Interstellar atoms flow past the Earth as the solar system passes through the surrounding interstellar cloud at 23 kilometers per second (50,000 miles per hour). The latest IBEX measurements of the interstellar wind direction were discovered to differ from those made by the Ulysses spacecraft in the 1990s. That difference led the IBEX team to compare the IBEX measurements to data gathered by 11 spacecraft between 1972 and 2011. Statistical testing of the Earth-orbiting and interplanetary spacecraft data showed that, over the past 40 years, the longitude of the interstellar helium wind has changed by 6.8 ± 2.4 degrees.

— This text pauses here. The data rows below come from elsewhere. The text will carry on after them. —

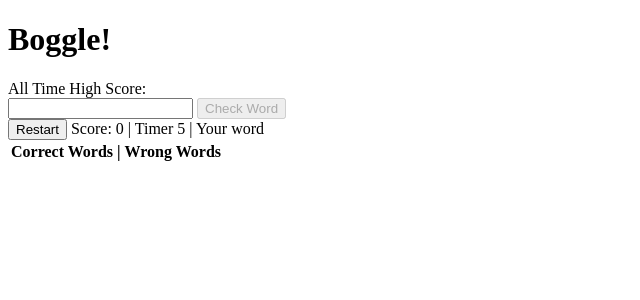
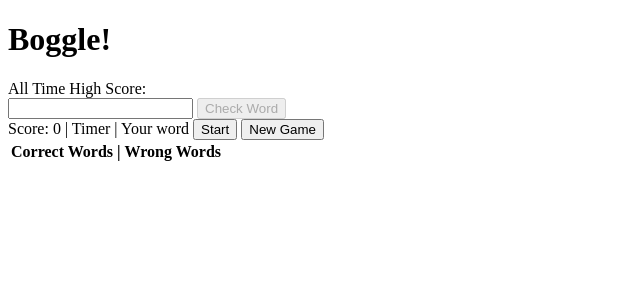
Before and after one commit to SeldomseenSchweig/flask_boggle, a Flask app: template templates/boggle_home.html in a window 1280 px wide. Shown: the top 300 px of the page, without its empty margins (0-640 px from the left). Run offline with Flask 2, Linux system fonts and the light colour scheme; the template is opened without the code that fills it, so the values that code supplies are empty; parts of the project's set-up code (start-up, migrations or seed data) failed here and were passed over.

Commit message:
added game start button, new game button now permanent, moved on to testing

```diff
--- a/static/boggle.js
+++ b/static/boggle.js
@@ -46,8 +46,14 @@ async function sendScoreToServer(score){
 
 
 // });
+$(document).on('click','#begin', (e) => {
+    e.preventDefault();
+    $('#button').prop('disabled', false);
+    myInterval = setInterval(timer, 1000);
+    $('#begin').attr('disabled', 'true');
 
-  myInterval = setInterval(timer, 1000);
+});
+
 
 
 
@@ -85,13 +91,12 @@ async function sendScoreToServer(score){
 // Timer function, something is wrong, it doesn't
 // stop nor does it send data about score to back end
     function timer() {
-        if (time <= 5){
+        if (time <= 30){
             $('#timer').text(time++)
         }else{
             clearInterval(myInterval)
             $('#button').prop('disabled', true)
             sendScoreToServer(score)
-            $('#start').append('<a href="/"><button id="restart"> Restart </button></a>')
 
         }
     }
--- a/templates/boggle_home.html
+++ b/templates/boggle_home.html
@@ -9,10 +9,12 @@
 {% endfor %}
 <form id="form" >
     <input type="text" name="word" id="word">
-    <button type="submit" id="button"> Check Word</button>
+    <button type="submit" id="button" disabled="false" > Check Word</button>
+
 </form><span id="start" ></span>
 <span> Score: <span id="score"> 0 </span> | </span>
 <span> Timer <span id="timer"> </span> | </span>
 <span> Your word <span id="message">  </span></span>
-
+<button id="begin"> Start </button>
+<a href="/"><button id="restart"> New Game </button></a>
 {% endblock %}
```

“We concluded it’s highly likely that the direction of the interstellar wind has changed over the past 40 years. It’s also highly unlikely that the direction of the interstellar helium wind has remained constant,” says Dr. Priscilla Frisch, lead author of the study and a senior scientist in the Department of Astronomy and Astrophysics at the University of Chicago.

Full Story: http://www.swri.org/9what/releases/2013/ibex-wind.htm#.UilbyiywUV0

A Cometary Graveyard


A team of astronomers from the University of Anitoquia, Medellin, Colombia, have discovered a graveyard of comets. The researchers, led by Antioquia astronomer Prof. Ignacio Ferrin, describe how some of these objects, inactive for millions of years, have returned to life leading them to name the group the ‘Lazarus comets’. The team publish their results in the Oxford University Press journal Monthly Notices of the Royal Astronomical Society.

The new work looked at a third and distinct region of the Solar System, the main belt of asteroids between the orbits of Mars and Jupiter. This volume of space contains more than 1 million objects ranging in size from 1 m to 800 km. The traditional explanation for asteroids is that they are the building blocks of a planet that never formed, as the movement of the pieces was disrupted by the strong gravitational field of Jupiter.

In the last decade 12 active comets have been discovered in the asteroid main belt region. This was something of a surprise and the Medellin team set out to investigate their origin. The team, made up of Prof. Ferrin and his colleagues Profs. Jorge Zuluaga and Pablo Cuartas, now think they have an explanation.

“We found a graveyard of comets”, exclaims Professor Ferrín. He adds: “Imagine all these asteroids going around the Sun for aeons, with no hint of activity. We have found that some of these are not dead rocks after all, but are dormant comets that may yet come back to life if the energy that they receive from the Sun increases by a few per cent.”

Full Story: http://www.ras.org.uk/news-and-press/224-news-2013/2325-a-cometary-graveyard